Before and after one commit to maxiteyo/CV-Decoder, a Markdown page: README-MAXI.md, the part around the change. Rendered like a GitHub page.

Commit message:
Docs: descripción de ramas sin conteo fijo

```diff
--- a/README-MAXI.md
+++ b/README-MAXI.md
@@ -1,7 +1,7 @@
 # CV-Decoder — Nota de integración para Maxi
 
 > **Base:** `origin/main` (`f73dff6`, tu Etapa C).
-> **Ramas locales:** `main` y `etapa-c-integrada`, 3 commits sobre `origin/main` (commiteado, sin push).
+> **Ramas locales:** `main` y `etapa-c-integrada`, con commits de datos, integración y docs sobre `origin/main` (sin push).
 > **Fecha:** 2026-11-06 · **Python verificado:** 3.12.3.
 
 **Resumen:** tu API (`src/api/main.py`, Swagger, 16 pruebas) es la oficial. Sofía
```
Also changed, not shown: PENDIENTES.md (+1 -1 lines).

※ ※ ※

** What to produce **
Please copy every line in the entries where "locales" appears.

** Exercise answer **
-> **Ramas locales:** `main` y `etapa-c-integrada`, 3 commits sobre `origin/main` (commiteado, sin push).
+> **Ramas locales:** `main` y `etapa-c-integrada`, con commits de datos, integración y docs sobre `origin/main` (sin push).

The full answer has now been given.